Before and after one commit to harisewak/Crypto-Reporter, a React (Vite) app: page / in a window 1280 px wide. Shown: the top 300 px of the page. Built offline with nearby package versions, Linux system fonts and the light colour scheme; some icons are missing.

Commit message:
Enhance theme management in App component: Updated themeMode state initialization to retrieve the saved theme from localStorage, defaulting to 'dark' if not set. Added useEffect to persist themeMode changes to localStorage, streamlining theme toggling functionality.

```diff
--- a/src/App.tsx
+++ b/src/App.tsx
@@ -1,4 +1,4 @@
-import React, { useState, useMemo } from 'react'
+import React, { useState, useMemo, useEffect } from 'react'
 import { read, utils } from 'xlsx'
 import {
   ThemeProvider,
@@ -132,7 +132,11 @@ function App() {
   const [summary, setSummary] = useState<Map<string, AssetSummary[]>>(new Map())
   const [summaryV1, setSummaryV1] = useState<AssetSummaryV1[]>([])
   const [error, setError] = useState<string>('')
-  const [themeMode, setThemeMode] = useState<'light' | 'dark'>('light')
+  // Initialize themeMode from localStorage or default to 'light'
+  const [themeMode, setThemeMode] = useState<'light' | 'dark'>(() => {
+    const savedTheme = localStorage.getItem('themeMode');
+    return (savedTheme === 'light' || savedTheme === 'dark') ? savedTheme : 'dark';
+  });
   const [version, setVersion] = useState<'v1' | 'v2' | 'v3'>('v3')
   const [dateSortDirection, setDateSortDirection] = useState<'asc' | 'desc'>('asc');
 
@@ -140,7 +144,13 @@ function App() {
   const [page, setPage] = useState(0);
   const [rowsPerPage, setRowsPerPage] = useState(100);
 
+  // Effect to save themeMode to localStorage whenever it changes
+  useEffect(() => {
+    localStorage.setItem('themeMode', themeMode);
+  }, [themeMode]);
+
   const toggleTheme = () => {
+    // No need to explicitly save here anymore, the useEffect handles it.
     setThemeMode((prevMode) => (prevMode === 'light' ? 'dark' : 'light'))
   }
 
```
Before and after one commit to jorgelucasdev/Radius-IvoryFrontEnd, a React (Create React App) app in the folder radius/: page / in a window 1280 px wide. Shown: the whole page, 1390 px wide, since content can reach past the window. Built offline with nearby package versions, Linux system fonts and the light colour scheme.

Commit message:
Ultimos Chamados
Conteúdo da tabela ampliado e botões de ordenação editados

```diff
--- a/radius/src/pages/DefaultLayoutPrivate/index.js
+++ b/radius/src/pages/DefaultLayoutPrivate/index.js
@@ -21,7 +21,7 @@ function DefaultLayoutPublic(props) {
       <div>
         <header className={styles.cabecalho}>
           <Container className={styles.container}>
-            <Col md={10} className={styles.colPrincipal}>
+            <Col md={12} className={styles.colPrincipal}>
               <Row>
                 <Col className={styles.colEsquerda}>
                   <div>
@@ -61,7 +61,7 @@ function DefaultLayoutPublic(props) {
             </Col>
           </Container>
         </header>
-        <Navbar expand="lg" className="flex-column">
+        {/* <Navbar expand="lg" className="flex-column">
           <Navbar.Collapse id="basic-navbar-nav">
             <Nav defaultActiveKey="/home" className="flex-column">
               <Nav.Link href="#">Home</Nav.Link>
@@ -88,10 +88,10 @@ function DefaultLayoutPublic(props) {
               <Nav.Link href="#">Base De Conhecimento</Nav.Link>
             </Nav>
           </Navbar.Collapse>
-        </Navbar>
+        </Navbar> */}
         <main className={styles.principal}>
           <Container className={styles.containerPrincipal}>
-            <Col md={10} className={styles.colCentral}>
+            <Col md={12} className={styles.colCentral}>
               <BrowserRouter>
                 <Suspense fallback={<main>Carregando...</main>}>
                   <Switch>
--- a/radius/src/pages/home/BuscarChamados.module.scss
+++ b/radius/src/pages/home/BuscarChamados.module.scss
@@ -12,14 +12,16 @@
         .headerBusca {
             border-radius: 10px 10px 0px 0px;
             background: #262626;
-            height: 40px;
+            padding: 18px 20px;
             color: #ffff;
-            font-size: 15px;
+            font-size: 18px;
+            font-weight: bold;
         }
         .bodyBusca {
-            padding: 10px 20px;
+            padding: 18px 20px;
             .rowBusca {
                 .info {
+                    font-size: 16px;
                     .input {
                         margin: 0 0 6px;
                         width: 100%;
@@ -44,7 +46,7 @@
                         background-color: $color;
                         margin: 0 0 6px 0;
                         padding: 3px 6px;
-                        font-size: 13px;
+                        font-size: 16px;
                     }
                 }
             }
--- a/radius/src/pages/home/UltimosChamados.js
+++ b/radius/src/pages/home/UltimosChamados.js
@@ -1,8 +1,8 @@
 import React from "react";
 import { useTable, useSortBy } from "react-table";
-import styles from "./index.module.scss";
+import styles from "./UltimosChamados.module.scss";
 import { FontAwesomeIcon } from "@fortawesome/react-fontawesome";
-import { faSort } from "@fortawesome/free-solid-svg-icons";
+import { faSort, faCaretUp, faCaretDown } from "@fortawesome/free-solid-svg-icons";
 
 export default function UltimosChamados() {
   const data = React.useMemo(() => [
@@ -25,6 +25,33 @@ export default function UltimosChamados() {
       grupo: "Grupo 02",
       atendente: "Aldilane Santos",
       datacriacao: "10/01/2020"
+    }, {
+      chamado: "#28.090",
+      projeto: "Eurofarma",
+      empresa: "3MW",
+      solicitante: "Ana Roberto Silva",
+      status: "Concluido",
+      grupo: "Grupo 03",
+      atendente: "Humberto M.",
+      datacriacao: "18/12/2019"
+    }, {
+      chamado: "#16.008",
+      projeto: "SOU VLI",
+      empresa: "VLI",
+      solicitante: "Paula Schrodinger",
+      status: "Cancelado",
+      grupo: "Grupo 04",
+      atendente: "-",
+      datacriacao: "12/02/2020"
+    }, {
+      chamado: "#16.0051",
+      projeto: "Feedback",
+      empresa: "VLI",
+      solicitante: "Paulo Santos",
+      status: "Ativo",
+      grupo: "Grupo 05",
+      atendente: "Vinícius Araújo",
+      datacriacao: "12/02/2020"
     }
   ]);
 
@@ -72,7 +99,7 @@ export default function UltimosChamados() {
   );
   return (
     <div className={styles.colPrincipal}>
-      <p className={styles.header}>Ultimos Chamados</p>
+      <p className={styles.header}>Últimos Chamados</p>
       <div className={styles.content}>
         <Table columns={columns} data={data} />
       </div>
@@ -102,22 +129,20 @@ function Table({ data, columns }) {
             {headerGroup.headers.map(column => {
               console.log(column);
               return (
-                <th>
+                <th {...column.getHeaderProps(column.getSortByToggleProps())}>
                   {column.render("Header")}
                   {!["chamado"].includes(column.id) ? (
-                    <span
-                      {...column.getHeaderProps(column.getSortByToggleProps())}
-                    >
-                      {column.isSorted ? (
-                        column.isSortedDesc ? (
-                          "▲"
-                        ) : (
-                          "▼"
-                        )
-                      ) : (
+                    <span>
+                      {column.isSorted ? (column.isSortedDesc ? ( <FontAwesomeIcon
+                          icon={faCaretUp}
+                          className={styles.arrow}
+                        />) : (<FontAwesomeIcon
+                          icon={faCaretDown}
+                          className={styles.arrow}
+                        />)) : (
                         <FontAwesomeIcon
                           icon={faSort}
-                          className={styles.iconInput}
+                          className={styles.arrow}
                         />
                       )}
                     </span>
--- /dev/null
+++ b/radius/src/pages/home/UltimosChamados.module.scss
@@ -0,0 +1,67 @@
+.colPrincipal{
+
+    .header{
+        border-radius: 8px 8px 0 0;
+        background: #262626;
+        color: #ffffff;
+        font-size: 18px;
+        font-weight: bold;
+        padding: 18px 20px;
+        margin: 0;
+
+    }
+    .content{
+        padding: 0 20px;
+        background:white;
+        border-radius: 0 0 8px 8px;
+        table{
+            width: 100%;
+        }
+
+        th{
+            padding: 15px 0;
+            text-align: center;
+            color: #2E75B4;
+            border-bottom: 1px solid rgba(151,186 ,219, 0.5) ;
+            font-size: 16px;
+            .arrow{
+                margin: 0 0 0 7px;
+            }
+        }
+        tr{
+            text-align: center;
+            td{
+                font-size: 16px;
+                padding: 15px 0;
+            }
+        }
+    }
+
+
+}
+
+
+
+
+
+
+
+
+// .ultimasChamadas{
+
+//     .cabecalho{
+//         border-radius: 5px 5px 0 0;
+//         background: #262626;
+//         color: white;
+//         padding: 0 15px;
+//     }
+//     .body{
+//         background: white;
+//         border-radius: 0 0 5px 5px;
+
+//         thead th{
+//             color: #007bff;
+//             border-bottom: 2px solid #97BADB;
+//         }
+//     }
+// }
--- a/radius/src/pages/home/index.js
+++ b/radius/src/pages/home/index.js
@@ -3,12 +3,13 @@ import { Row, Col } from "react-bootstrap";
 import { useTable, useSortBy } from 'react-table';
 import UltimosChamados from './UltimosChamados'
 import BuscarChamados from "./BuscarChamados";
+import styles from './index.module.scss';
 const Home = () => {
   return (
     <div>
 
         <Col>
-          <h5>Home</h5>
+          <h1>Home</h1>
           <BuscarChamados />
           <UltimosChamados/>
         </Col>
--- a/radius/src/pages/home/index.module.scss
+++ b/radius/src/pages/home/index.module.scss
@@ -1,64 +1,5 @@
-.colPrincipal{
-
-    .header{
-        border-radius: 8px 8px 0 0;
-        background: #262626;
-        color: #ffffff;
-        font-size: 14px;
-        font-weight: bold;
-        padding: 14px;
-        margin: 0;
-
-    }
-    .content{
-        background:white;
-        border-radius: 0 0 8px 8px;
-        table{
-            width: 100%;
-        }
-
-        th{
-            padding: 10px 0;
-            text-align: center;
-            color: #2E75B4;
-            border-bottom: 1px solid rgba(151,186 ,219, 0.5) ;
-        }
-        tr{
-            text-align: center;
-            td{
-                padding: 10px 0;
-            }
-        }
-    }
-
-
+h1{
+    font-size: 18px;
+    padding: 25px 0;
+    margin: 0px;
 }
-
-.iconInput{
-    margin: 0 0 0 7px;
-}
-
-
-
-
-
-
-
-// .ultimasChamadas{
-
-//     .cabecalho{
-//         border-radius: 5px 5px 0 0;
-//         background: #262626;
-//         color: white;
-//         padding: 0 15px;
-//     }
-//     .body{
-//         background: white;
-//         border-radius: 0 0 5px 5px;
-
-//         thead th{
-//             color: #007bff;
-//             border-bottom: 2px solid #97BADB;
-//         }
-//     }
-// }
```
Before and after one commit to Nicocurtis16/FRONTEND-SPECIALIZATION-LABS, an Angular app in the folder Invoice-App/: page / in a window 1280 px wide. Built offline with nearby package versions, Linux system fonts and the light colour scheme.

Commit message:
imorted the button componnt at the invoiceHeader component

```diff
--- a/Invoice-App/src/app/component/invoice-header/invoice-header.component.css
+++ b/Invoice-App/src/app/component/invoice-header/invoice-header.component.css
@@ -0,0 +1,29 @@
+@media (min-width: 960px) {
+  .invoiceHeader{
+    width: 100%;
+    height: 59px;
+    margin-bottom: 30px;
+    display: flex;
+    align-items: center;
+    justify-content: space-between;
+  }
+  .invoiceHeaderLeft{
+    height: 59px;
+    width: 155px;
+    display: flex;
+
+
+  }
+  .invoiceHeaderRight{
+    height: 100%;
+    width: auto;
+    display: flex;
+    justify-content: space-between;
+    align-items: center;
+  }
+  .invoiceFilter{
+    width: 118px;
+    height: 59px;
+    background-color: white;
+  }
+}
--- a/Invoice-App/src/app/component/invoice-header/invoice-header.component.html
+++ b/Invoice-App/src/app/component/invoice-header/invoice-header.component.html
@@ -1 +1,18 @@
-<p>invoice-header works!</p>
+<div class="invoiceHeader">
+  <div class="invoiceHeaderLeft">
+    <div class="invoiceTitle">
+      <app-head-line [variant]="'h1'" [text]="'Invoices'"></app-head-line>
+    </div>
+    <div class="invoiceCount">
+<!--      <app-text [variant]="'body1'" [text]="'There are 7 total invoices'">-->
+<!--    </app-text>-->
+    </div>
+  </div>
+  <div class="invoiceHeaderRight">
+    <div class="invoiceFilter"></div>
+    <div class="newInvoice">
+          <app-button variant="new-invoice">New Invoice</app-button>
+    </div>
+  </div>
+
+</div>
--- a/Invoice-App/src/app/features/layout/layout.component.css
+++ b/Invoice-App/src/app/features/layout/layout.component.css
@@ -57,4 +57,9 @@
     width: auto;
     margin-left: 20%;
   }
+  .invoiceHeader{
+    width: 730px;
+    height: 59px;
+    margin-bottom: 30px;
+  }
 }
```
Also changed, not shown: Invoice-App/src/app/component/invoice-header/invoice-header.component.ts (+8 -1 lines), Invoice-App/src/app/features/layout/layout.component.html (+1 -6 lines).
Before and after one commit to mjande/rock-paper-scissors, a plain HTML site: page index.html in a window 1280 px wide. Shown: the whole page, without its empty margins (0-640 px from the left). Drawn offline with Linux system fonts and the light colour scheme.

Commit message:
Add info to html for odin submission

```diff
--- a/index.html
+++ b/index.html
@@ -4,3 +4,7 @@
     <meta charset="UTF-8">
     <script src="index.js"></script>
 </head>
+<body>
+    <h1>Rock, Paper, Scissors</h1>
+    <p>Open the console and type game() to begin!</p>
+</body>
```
◆ ◆ ◆
** Task directions **
Find the lines in the data that include "console", then copy each of them.

** Task solution **
               console.log(column);
+    <p>Open the console and type game() to begin!</p>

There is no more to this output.